> Instructions to follow: Find how many lines in the material below hold the word "Chad". Reply with that figure alone.

*** Data extract ***

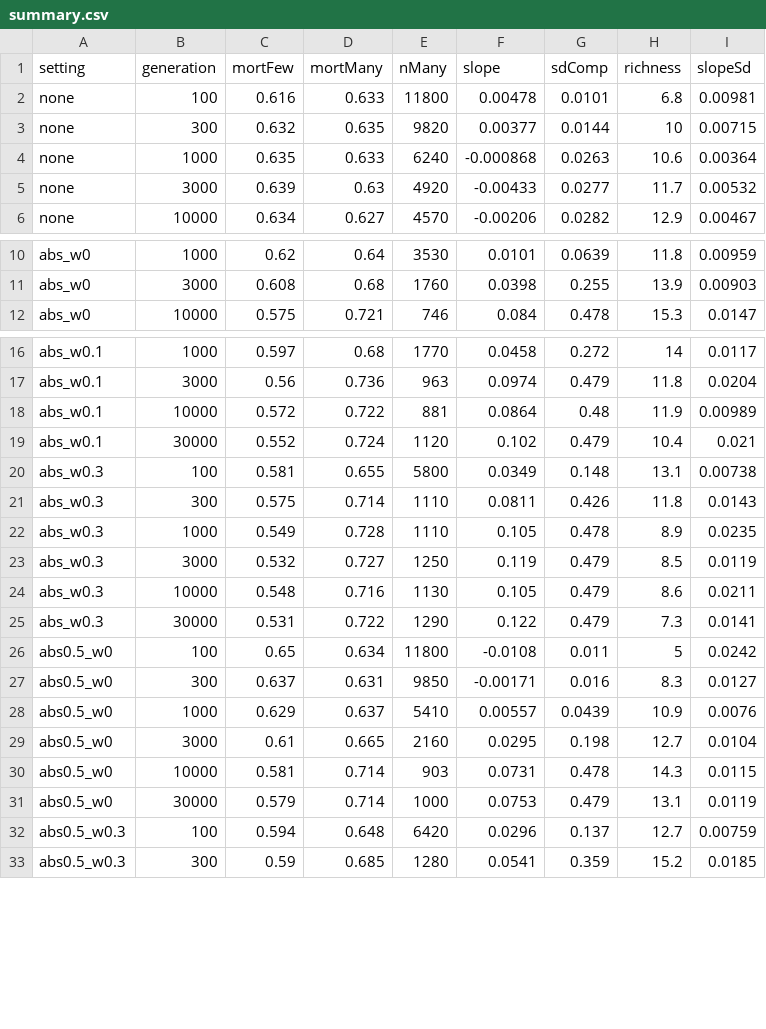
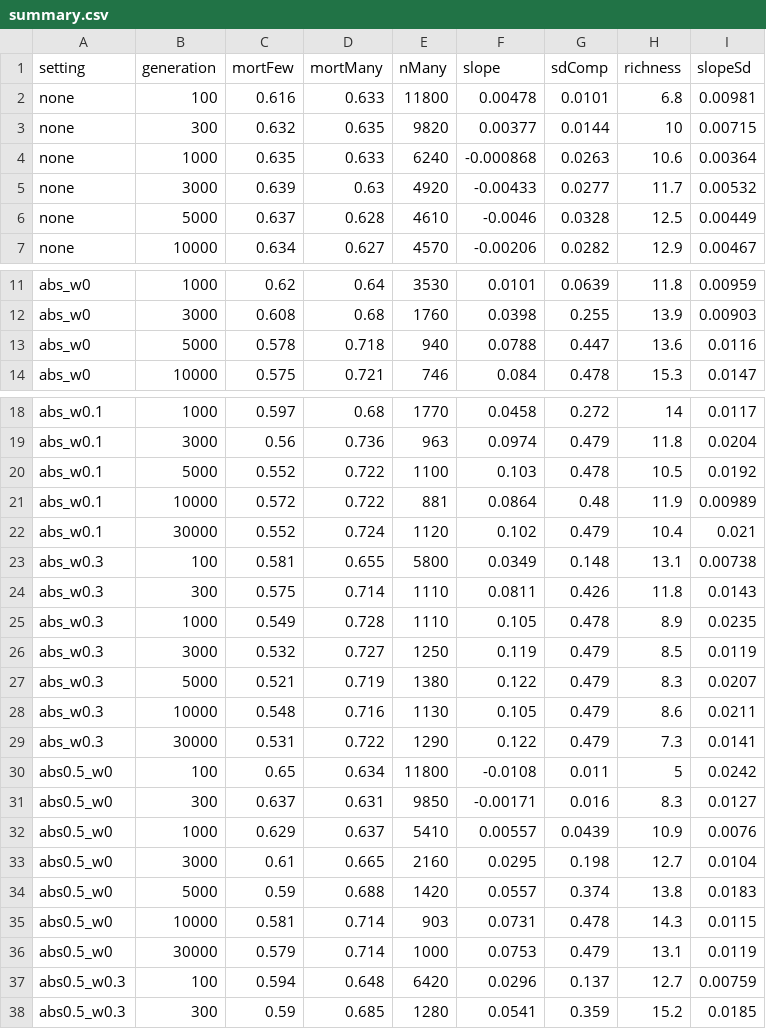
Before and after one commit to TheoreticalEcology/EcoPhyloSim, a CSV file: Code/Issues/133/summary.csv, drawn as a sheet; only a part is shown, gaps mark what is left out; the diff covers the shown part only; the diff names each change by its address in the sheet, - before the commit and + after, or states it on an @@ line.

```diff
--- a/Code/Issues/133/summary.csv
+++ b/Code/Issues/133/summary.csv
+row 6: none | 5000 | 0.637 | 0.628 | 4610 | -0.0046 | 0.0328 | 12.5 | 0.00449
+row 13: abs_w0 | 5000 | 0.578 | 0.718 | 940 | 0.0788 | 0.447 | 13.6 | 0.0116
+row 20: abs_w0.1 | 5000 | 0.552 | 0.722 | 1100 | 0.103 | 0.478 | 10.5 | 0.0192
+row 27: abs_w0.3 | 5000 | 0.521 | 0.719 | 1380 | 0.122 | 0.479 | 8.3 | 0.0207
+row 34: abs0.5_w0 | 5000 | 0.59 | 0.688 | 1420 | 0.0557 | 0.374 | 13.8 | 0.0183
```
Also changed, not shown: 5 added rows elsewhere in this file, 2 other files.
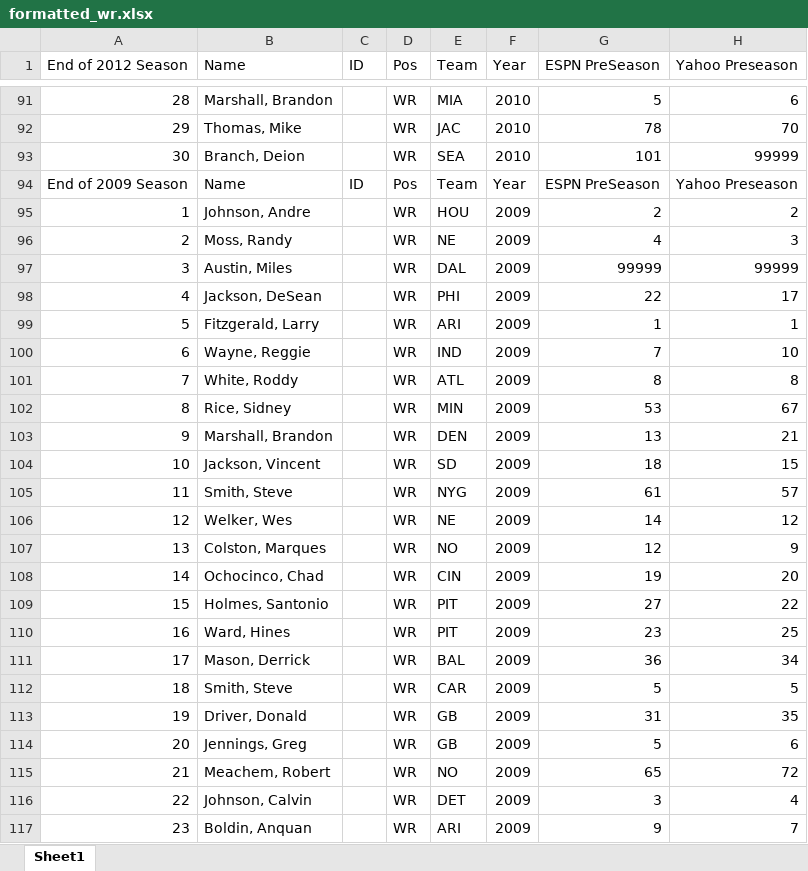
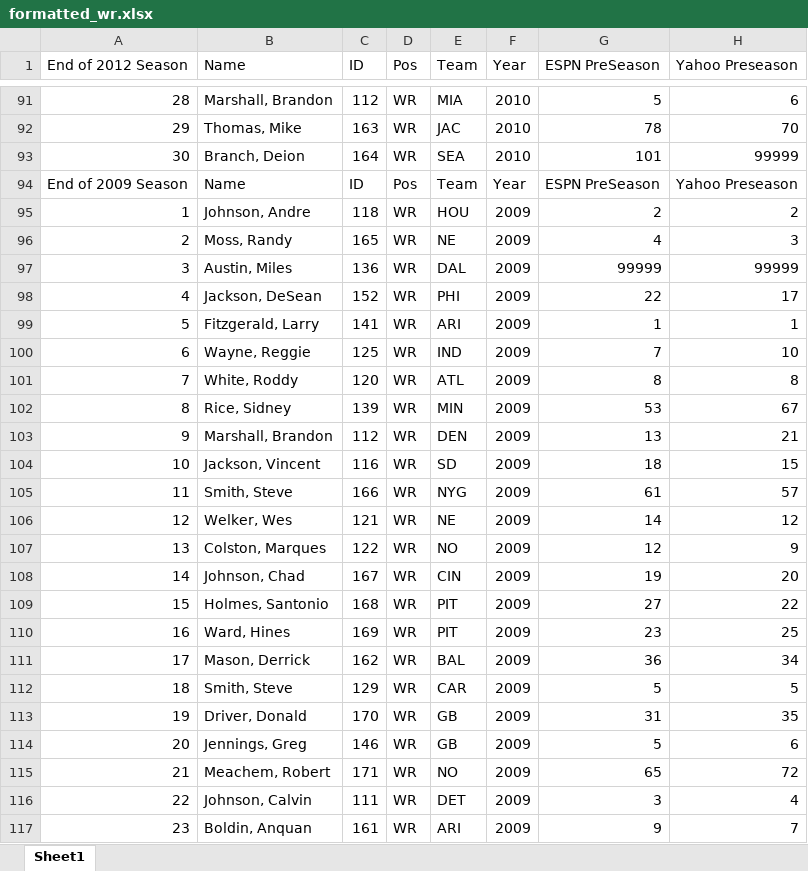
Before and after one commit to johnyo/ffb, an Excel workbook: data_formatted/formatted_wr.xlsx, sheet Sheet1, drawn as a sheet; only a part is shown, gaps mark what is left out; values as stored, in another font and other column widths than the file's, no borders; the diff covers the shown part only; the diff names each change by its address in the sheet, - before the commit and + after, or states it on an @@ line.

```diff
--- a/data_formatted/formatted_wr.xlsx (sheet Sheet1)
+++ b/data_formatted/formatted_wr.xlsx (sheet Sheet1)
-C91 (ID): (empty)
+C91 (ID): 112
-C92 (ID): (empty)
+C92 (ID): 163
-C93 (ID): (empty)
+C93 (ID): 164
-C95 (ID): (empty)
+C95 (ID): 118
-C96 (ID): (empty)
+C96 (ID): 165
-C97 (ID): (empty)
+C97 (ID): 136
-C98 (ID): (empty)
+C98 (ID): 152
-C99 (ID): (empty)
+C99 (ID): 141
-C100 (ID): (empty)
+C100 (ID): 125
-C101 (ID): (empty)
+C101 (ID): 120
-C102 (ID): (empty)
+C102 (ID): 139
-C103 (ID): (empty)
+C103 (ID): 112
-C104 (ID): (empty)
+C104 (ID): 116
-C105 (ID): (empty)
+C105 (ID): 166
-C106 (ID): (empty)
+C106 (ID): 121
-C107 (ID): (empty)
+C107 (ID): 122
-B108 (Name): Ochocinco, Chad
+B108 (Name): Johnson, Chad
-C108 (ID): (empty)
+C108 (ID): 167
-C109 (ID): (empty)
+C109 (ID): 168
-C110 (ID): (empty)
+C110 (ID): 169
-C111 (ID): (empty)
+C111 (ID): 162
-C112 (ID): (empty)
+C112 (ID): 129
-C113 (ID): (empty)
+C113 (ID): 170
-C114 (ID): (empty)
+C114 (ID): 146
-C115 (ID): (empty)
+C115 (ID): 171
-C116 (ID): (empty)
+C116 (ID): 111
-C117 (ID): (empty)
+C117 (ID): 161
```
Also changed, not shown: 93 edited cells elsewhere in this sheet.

*** End of Data extract ***

> Response to the task: 2